### What to do:
The output should be all lines of the entries below in which the word "from" occurs.
START Source material
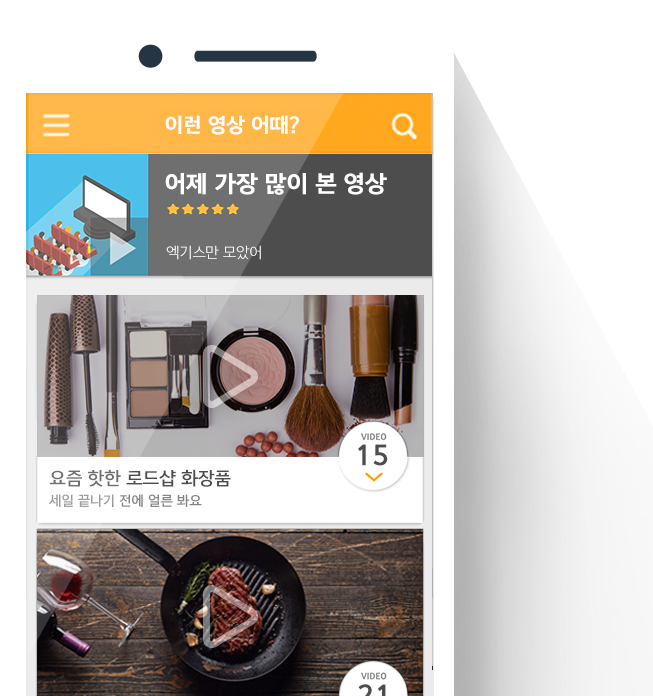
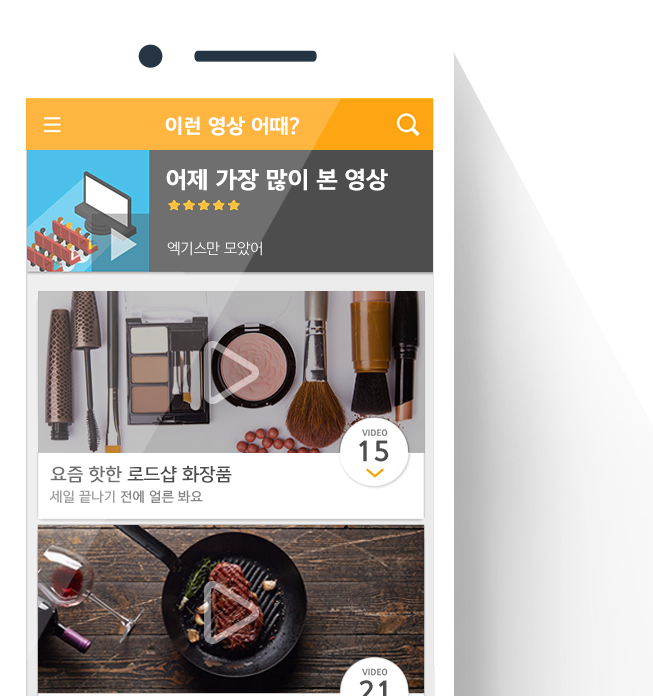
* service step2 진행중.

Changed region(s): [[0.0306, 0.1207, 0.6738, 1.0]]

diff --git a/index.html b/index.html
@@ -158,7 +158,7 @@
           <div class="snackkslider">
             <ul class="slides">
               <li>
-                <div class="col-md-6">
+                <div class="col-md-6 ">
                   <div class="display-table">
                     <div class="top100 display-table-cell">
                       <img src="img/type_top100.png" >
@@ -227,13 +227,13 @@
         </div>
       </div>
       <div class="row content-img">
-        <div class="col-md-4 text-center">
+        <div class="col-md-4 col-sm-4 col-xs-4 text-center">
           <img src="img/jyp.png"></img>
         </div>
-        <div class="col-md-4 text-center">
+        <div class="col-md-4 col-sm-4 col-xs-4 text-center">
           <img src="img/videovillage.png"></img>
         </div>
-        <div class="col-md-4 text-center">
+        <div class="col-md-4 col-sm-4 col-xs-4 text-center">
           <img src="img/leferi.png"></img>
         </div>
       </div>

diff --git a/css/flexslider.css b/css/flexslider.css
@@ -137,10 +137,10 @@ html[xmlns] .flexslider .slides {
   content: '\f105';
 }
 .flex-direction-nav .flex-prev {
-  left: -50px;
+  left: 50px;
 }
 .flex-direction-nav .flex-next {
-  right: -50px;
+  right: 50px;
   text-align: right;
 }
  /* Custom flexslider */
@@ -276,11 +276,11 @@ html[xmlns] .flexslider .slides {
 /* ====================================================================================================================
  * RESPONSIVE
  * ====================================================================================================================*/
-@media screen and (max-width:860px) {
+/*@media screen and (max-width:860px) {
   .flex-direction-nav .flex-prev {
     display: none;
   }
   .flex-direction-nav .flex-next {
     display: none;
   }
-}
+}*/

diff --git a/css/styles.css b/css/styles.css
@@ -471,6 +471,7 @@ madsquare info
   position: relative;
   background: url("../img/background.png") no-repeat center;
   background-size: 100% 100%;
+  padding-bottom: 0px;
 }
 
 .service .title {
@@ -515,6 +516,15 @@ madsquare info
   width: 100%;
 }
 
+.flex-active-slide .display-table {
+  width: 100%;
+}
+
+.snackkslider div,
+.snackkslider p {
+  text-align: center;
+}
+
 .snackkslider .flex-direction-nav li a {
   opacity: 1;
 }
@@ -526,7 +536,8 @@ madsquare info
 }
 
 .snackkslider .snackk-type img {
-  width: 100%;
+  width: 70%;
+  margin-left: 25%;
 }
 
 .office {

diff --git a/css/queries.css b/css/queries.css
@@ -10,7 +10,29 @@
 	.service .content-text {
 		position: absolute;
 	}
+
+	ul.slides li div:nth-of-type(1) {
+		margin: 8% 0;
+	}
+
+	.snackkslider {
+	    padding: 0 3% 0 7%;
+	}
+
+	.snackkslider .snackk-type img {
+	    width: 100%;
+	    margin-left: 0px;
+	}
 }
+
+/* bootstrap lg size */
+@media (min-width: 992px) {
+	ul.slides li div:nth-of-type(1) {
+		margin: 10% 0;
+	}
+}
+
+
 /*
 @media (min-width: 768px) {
END Source material
START Source material
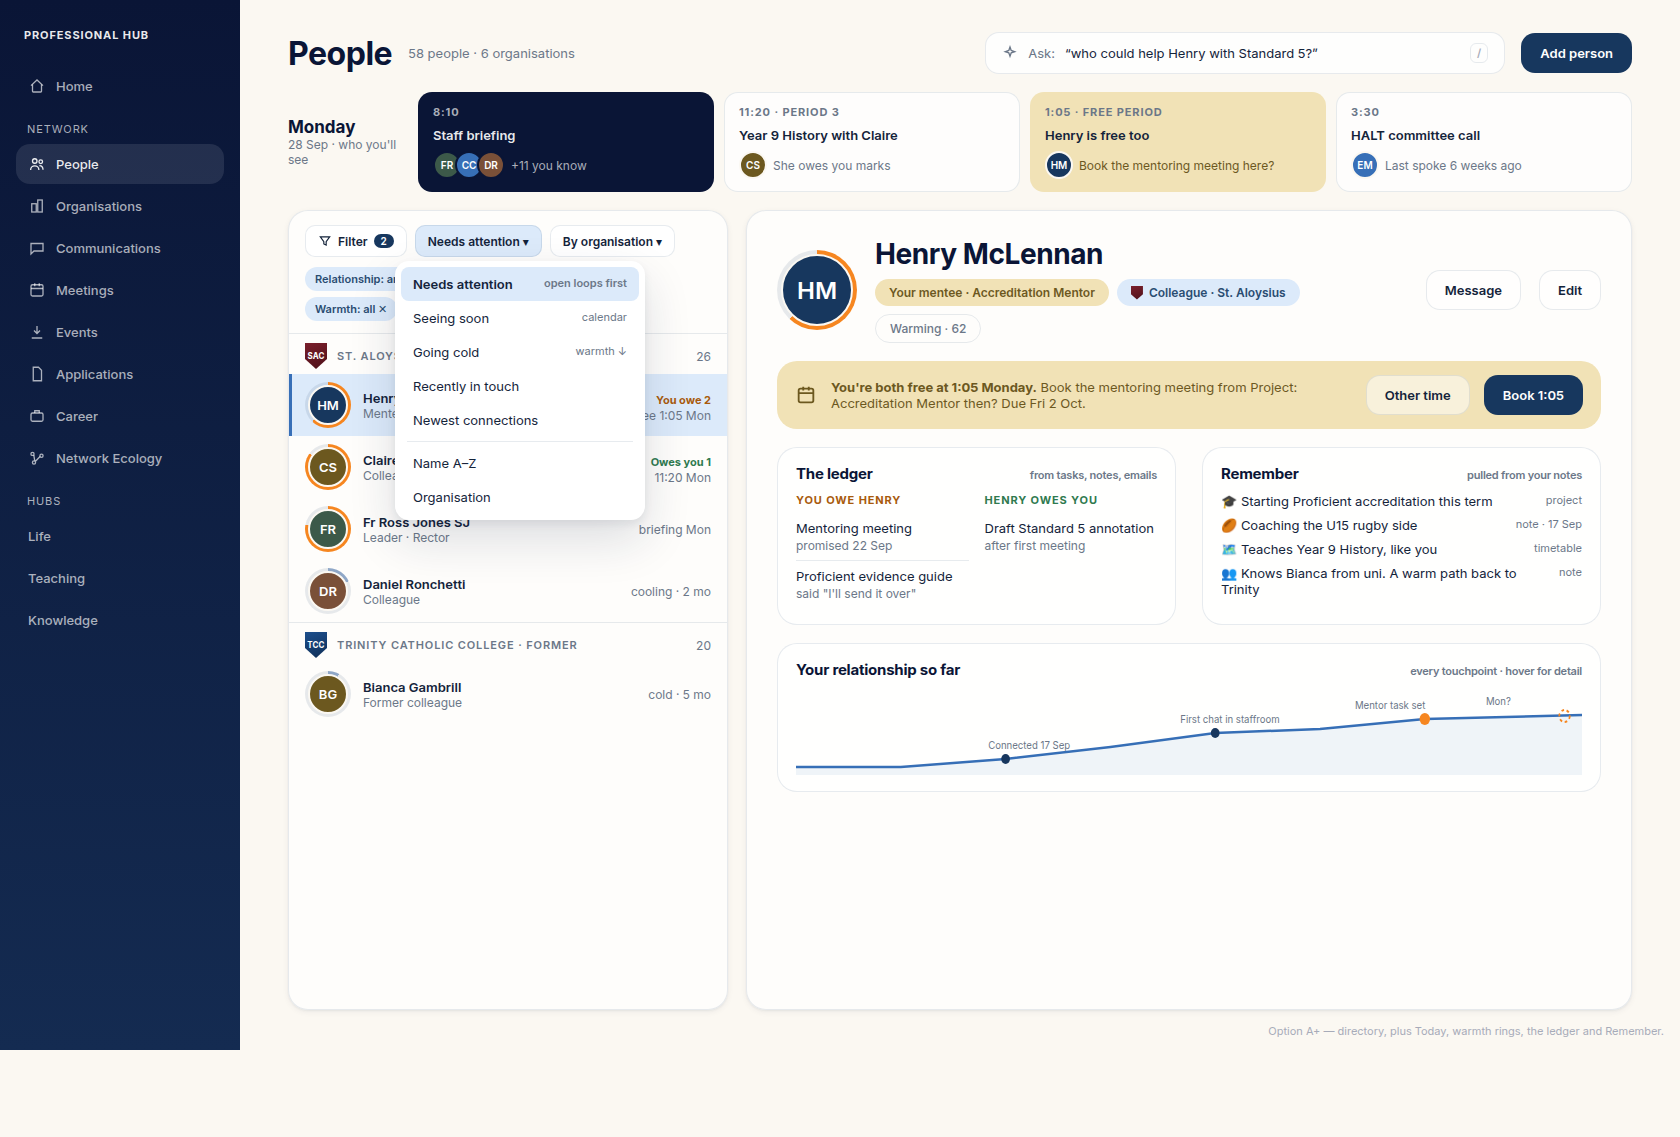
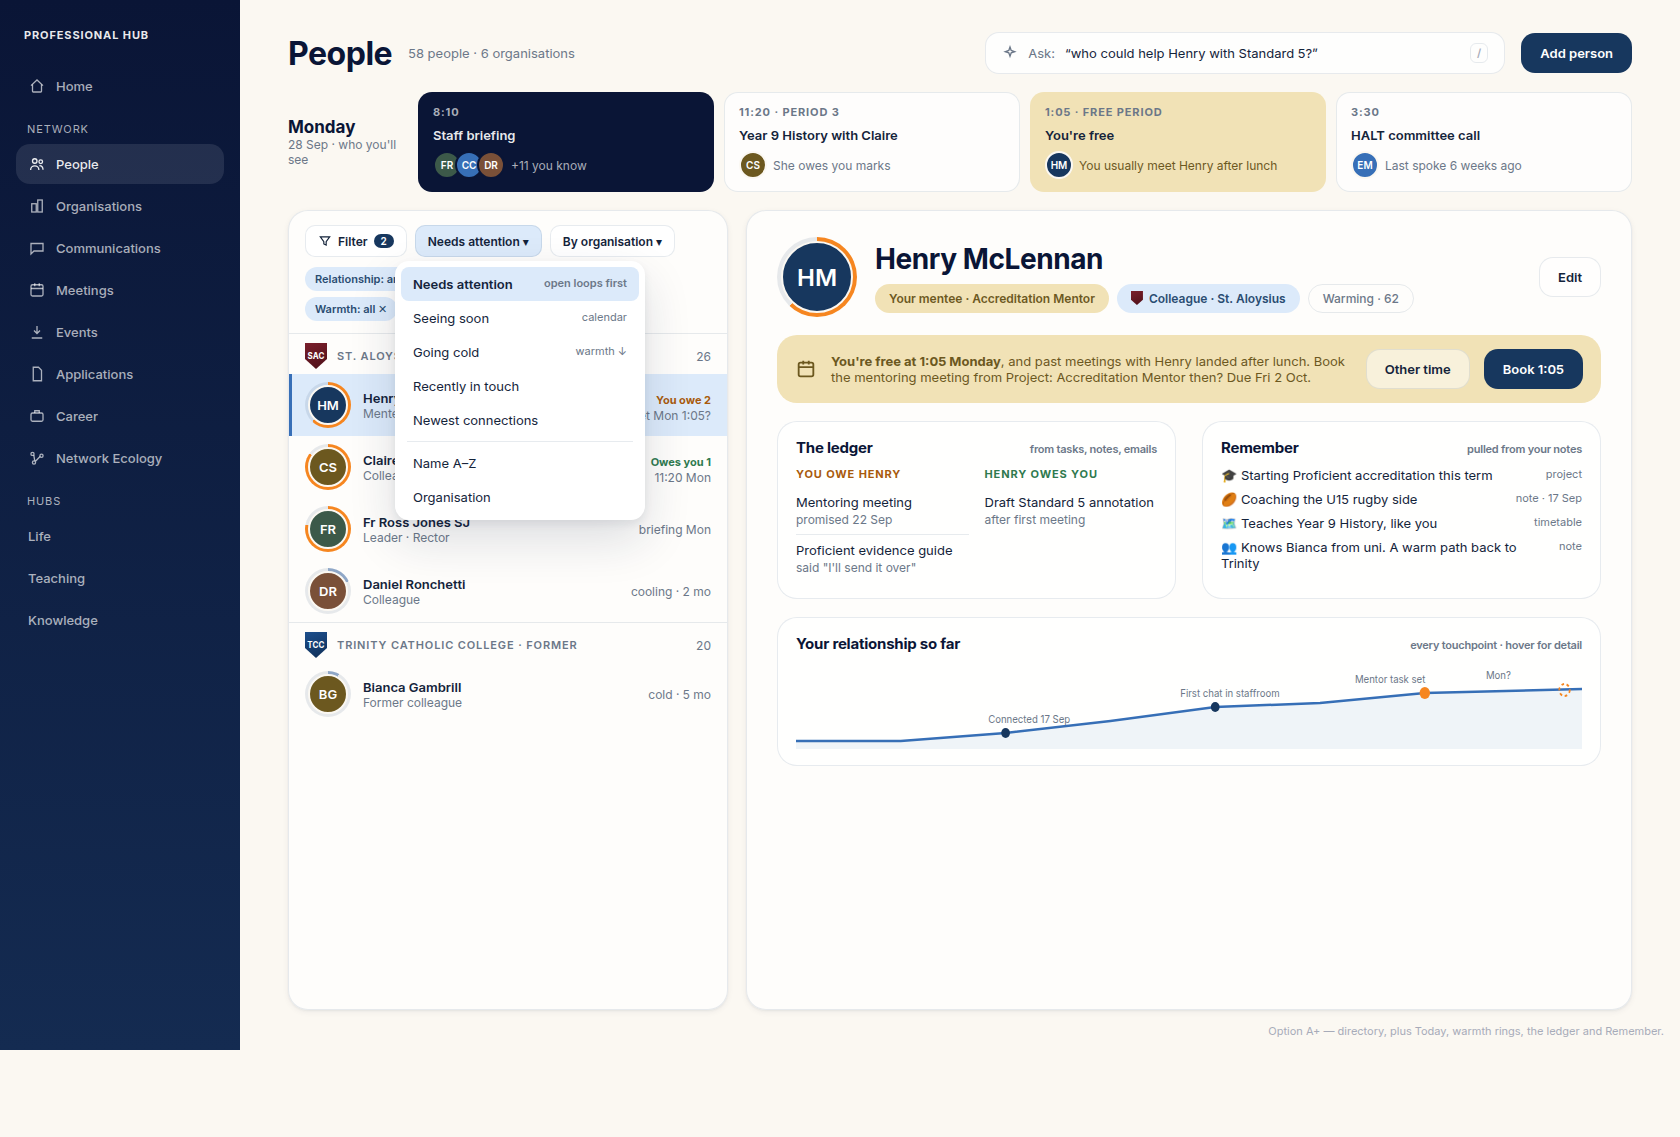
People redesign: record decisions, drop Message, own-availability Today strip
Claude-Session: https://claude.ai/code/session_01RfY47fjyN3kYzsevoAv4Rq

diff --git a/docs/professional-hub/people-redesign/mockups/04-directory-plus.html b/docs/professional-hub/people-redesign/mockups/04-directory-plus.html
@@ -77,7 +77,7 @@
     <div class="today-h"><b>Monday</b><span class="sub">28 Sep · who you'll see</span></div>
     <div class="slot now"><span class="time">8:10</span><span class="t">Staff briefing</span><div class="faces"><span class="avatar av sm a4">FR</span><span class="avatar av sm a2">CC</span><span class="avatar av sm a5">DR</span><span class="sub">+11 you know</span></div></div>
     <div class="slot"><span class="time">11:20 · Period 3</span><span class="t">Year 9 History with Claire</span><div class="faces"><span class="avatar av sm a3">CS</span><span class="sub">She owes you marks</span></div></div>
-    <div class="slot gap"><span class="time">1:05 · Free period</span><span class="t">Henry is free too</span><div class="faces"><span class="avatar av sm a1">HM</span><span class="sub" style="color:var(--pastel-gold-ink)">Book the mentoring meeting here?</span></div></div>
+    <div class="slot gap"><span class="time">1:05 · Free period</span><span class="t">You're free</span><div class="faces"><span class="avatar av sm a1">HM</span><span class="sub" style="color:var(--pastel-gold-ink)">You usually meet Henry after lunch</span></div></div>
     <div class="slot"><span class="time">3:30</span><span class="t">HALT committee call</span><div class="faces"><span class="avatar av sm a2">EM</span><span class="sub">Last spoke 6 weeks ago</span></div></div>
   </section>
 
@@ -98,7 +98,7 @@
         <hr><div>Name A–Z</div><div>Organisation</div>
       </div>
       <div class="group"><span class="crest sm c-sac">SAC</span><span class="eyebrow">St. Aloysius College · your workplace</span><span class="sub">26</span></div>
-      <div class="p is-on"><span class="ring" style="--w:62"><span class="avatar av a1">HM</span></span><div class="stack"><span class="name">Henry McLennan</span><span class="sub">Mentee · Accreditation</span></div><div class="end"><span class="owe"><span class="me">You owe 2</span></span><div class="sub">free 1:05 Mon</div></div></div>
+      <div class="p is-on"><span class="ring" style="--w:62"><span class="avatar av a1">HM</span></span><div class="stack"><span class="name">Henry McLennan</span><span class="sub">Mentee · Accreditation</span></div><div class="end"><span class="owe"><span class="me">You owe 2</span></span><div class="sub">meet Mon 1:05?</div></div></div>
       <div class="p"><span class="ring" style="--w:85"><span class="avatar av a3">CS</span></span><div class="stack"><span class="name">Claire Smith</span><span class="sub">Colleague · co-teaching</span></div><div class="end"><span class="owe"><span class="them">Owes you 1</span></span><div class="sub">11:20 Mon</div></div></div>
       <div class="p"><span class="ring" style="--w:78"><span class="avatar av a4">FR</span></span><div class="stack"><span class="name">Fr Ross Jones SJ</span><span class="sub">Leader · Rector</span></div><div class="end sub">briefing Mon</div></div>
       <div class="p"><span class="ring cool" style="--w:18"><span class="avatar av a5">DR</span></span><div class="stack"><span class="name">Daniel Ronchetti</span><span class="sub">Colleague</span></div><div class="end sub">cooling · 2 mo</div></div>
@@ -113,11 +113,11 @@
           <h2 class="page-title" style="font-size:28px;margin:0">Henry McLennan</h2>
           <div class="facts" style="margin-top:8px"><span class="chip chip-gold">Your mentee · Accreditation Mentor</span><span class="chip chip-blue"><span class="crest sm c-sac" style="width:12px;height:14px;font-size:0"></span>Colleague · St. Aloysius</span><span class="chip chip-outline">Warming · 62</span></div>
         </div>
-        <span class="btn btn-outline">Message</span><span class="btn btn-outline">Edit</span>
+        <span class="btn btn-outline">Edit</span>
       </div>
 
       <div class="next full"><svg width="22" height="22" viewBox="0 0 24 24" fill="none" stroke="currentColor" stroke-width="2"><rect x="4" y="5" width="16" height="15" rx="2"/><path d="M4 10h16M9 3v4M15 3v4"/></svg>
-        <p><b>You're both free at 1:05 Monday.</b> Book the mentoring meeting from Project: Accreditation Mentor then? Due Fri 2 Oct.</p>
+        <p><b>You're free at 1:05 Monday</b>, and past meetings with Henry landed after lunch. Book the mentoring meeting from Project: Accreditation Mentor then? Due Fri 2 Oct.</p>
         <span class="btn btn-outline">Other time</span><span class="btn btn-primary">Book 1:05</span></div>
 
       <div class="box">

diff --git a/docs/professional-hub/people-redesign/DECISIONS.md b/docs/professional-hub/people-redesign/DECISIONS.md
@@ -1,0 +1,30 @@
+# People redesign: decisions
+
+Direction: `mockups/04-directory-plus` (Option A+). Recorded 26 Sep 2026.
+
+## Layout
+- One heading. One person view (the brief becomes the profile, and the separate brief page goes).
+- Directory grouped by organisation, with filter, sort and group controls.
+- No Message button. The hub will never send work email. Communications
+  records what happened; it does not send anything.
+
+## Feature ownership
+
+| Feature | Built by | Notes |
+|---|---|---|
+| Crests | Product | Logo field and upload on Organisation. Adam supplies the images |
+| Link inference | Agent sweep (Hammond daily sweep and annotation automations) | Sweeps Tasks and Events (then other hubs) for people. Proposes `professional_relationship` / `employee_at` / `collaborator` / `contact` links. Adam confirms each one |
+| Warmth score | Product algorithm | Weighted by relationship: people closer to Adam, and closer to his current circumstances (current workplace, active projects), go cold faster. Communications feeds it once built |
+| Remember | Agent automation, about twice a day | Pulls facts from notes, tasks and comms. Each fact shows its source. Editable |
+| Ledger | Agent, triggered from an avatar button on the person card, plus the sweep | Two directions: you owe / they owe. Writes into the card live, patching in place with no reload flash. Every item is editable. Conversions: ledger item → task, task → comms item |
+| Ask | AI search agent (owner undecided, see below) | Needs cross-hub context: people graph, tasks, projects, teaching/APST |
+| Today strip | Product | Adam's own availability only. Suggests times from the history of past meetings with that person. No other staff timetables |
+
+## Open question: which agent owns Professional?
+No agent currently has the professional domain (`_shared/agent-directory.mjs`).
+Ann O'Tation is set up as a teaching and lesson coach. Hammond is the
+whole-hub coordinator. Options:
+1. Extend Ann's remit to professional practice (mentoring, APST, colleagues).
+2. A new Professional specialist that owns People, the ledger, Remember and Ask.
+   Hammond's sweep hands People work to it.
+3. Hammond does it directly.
END Source material
START Source material
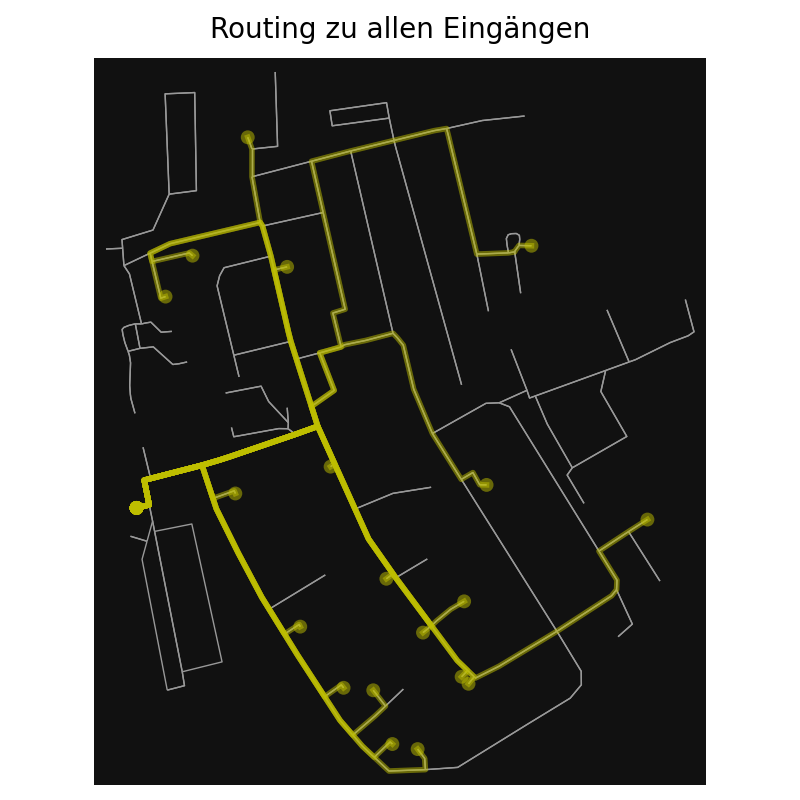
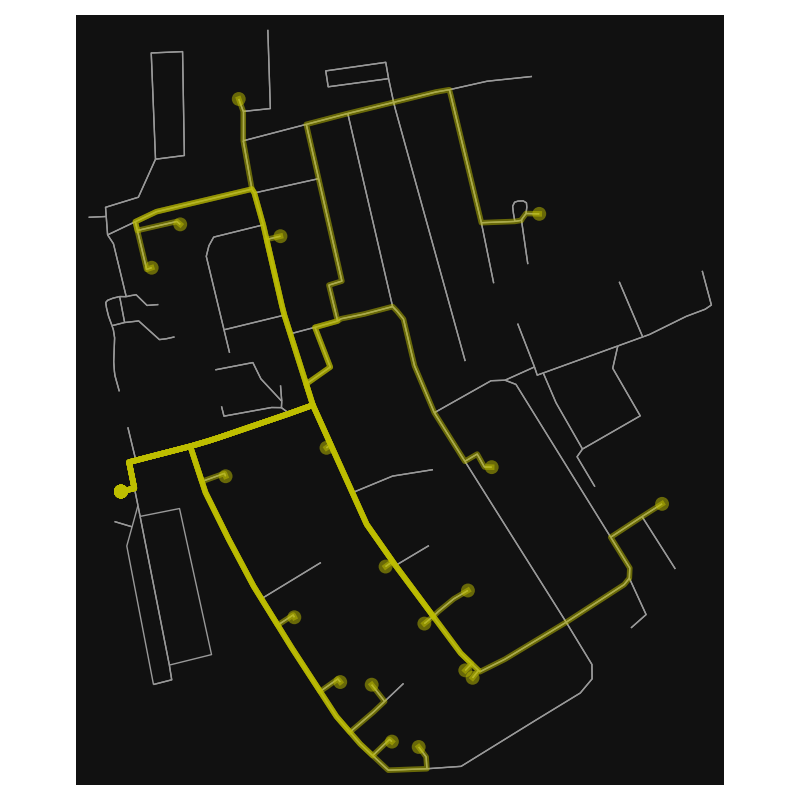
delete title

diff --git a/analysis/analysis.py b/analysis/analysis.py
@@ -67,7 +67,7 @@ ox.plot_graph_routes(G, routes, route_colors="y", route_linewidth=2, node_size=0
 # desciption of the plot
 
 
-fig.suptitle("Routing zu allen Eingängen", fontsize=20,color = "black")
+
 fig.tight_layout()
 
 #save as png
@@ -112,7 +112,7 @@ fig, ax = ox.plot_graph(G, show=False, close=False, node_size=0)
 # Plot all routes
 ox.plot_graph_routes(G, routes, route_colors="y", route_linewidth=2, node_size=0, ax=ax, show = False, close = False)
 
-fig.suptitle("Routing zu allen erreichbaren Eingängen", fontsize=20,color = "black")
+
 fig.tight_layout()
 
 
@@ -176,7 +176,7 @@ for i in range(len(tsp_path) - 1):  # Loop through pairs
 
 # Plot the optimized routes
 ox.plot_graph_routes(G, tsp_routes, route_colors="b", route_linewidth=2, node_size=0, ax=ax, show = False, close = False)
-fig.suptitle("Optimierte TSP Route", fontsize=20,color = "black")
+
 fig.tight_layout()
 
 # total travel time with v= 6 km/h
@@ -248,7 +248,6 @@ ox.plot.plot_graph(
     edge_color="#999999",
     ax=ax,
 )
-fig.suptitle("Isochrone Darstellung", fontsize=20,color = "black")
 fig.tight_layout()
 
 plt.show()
END Source material
### Output:
-        <p><b>You're both free at 1:05 Monday.</b> Book the mentoring meeting from Project: Accreditation Mentor then? Due Fri 2 Oct.</p>
+        <p><b>You're free at 1:05 Monday</b>, and past meetings with Henry landed after lunch. Book the mentoring meeting from Project: Accreditation Mentor then? Due Fri 2 Oct.</p>
+| Remember | Agent automation, about twice a day | Pulls facts from notes, tasks and comms. Each fact shows its source. Editable |
+| Ledger | Agent, triggered from an avatar button on the person card, plus the sweep | Two directions: you owe / they owe. Writes into the card live, patching in place with no reload flash. Every item is editable. Conversions: ledger item → task, task → comms item |
+| Today strip | Product | Adam's own availability only. Suggests times from the history of past meetings with that person. No other staff timetables |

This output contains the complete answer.